Flowers came into the room first, two big bundles of golds and pinks, and then she saw George's face behind them. She saw Eva following, carrying a huge silver package. As soon as they saw the baby, they stopped. "Oh! Isn't she beautiful!" Eva cried. She put the packages on the bed, she reached for the baby, taking her easily from Sara's hands, and as soon as she did, Sara felt empty. She tucked her hands under the sheet.
"There's our girl!" Eva said and Sara half-smiled before she realized Eva wasn't talking about her. Eva rocked Anne in her arms, and then George bent low over the baby, his face bright and expectant. "Look at that red hair!" he said. "Isn't that funny!" He looked from the baby to Sara. "Not your mouth, though."
I swear she has my mouth," Eva said. She turned to Sara, and for a minute Sara thought Eva was going to ask her if she wanted to hold the baby again, which she ached to, but instead, Eva's smile grew. "You look terrific," Eva said. "You were astonishing."
"I was?" Sara said.
Eva nodded at the package on the bed. "Open your present," she said, gleefully.
Sara unpeeled the tissue. Pale pink, a soft satiny nightgown flowing like cool lake water through her hands. "Why shouldn't you look beautiful?" Eva said. Sara flushed. No one had called her beautiful in a very long while. "Hold it up against you," Eva urged, but when Sara lifted her arms, her breasts hurt. All this morning she had listened in on the lesson a nurse gave her roommate on breast-feeding. She had heard the woman wince. "You have jaws like a barracuda!" the woman told her baby, and then she had told her friends how she planned to bring a pump to work and let anyone dare to stop her.
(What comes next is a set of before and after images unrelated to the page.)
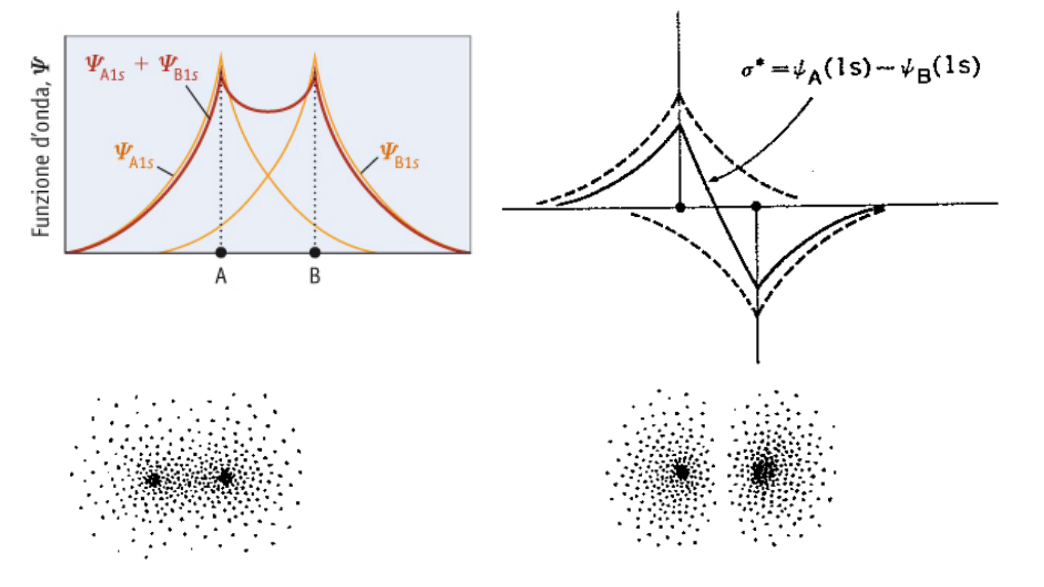
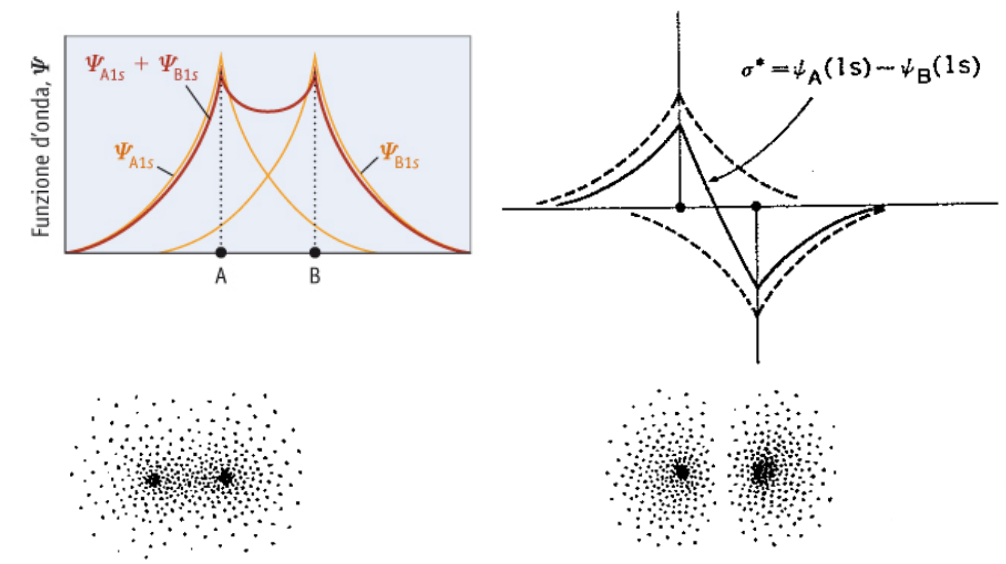
robe sulle immagini

diff --git a/Chapter/3-Sections/6-sesto.tex b/Chapter/3-Sections/6-sesto.tex
@@ -31,7 +31,7 @@ Nel punto di minimo in energia per due atomi di idrogeno si trova un valore di -
 
 \vspace{-0.4cm}\begin{figure}[H]
     \centering
-    \includegraphics[width=12cm]{immagini/legame_H-F.png}
+    \includegraphics[width=11cm]{immagini/legame_H-F.png}
 \end{figure}
 
 \vspace{-0.5cm}Va da notare che i due lobi dell'orbitale p hanno colori diversi, e ad interagire con l'orbitale s dell'idrogeno è quello che ha lo stesso colore di ques'ultimo. Il motivo è che i lobi degli orbitali p hanno segno opposto, pertanto affinché i due orbitali interagiscano si deve scegliere il lobo avente lo stesso segno dell's.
Sara drew her johnny tighter against her chest. They were giving Sara a drug to dry up her milk because Eva wanted to use formula right from the start.
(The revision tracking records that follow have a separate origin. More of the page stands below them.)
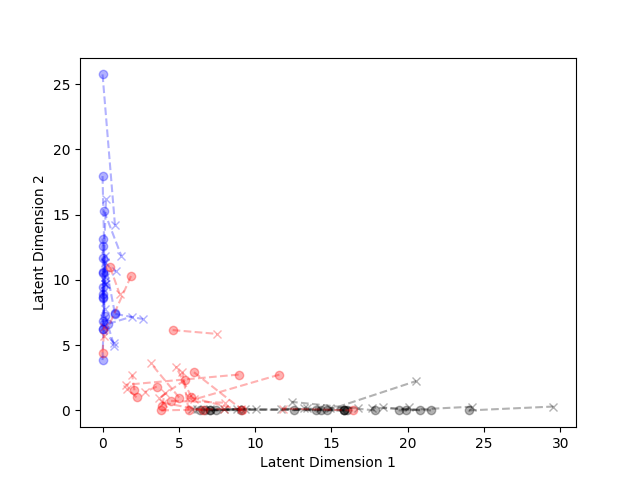
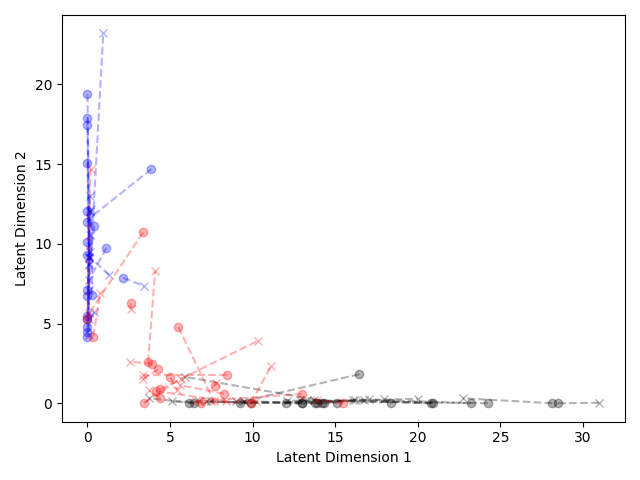
Use tight_layout for figures

diff --git a/xai/experiments/latent_space_distribution/plot_utils.py b/xai/experiments/latent_space_distribution/plot_utils.py
@@ -33,6 +33,7 @@ def plot_latent_space_2d(latents: torch.Tensor,
     plt.ylabel('Latent Dimension 2')
     # plt.title("Input digits in the model's latent space")
     plt.legend()
+    fig.tight_layout()
     return fig
 
 
@@ -53,6 +54,7 @@ def plot_latent_space_3d(latents: torch.Tensor,
     plt.ylabel('Latent Dimension 2')
     # plt.title("Input digits in the model's latent space")
     plt.legend()
+    fig.tight_layout()
     return fig
 
 
@@ -78,6 +80,7 @@ def plot_latent_shift(latents: torch.Tensor,
     plt.xlabel('Latent Dimension 1')
     plt.ylabel('Latent Dimension 2')
     # plt.title("Input digit's movement under simplex")
+    fig.tight_layout()
     return fig
 
 
@@ -106,6 +109,7 @@ def plot_latent_shift_3d(latents: torch.Tensor,
     ax.set_ylabel('Latent Dimension 2')
     ax.set_zlabel('Latent Dimension 3')
     # plt.title("Input digit's movement under simplex")
+    fig.tight_layout()
     return fig
 
 

diff --git a/xai/experiments/latent_space_3d/generate_plot_script.py b/xai/experiments/latent_space_3d/generate_plot_script.py
@@ -86,4 +86,4 @@ residual_plot_fname = "residuals_3d.png"
 
 residuals = latents - latents_approx
 plot_latent_space_3d(residuals, labels_digits, digits)
-plt.savefig(LATENT_FIGURES_DIR / residual_plot_fname, format='png')
+# plt.savefig(LATENT_FIGURES_DIR / residual_plot_fname, format='png')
Sara studied her flowers, the only ones she had. She opened the card. There was Eva's delicate schoolteacher script. "Perfect baby! Perfect you! Love, Eva and George." Sara traced the words with one finger. Perfect, she was perfect. "Thank you," she said.
George took out a camera and clicked Eva holding the baby. He turned and took a picture of Sara. She blinked at the flash. Then he turned to the baby. "My turn," he said and lifted Anne up. He studied her mouth. "She's going to have great teeth," he decided.
George was a dentist, something Sara had hoped might bond him to Abby, but instead it made Abby angrier. "He should know better," she said wearily, but Sara didn't know what that meant except that there was probably a lecture in it for her if she dared to ask.
George swayed the baby in a kind of dance. He hummed something, so low and sweet-sounding, it just about broke Sara's heart. She watched him, and yawned. "You poor thing," Eva said. "I bet you're exhausted. Don't mind us, you can sleep."
Sara struggled to stay awake. Her lids floated down, her breath evened. She was half-dreaming, and then she heard the door push open. Her roommate, Sara thought. Her roommate's friends. Her roommate's baby. She opened her eyes, just a hair, just enough to see Eva. "You little beauty!" Eva said, kissing the baby gently, just as Jack and Abby came into the room, As soon as they saw Eva and George and the baby, all the air in the room froze.
Copyright Caroline Leavitt 2004. All rights reserved. Reproduced by permission of the author.